MATERIAL PROVIDED START
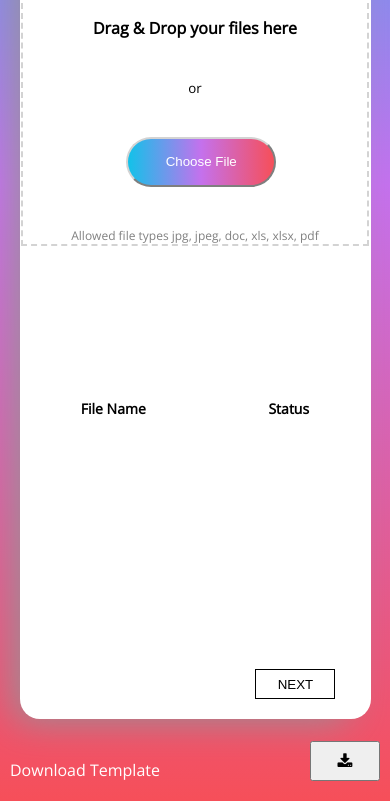
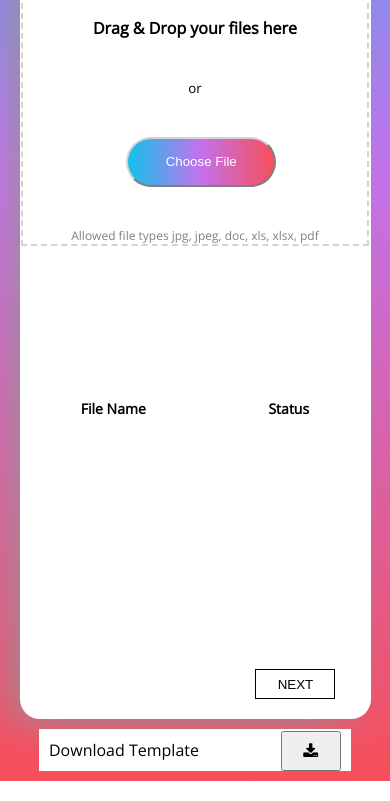
Before and after one commit to ArunTeltia/Register-Sfoly, a website: page public/excelsheet.html in a window 390 px wide. Shown: the part 431-1232 px from the top of the page. Drawn offline with nearby package versions, Linux system fonts and the light colour scheme.

Commit message:
background color to download template

```diff
--- a/public/excelsheet.css
+++ b/public/excelsheet.css
@@ -91,14 +91,17 @@ margin-top: 78px;
 .download-wrapper{
     display: flex;
     align-items: flex-end;
-    margin-bottom: 20px;
+    margin: 20px;
+    background-color:white;
 }
 .downloadText{
-    margin-top: 40px;
-    color: white;
+    padding: 10px;
+    color: black;
     width: 300px;
 }
 .downloadButton{
+    padding:10px;
+    margin-right:10px;
     width: 70px;
     height: 40px;
 }
@@ -122,4 +125,10 @@ margin-top: 78px;
     h3{
         margin-bottom:-100px;
     }
+    .download-wrapper{
+        width:80%;
+
+        margin:10px auto;
+        /* margin-top:20px; */
+    }
 }
```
MATERIAL PROVIDED END
### [TASK]
Among the lines of the data, find every one that holds "color" and copy it.

### [RESPONSE BELOW]
background color to download template
+    background-color:white;
-    color: white;
+    color: black;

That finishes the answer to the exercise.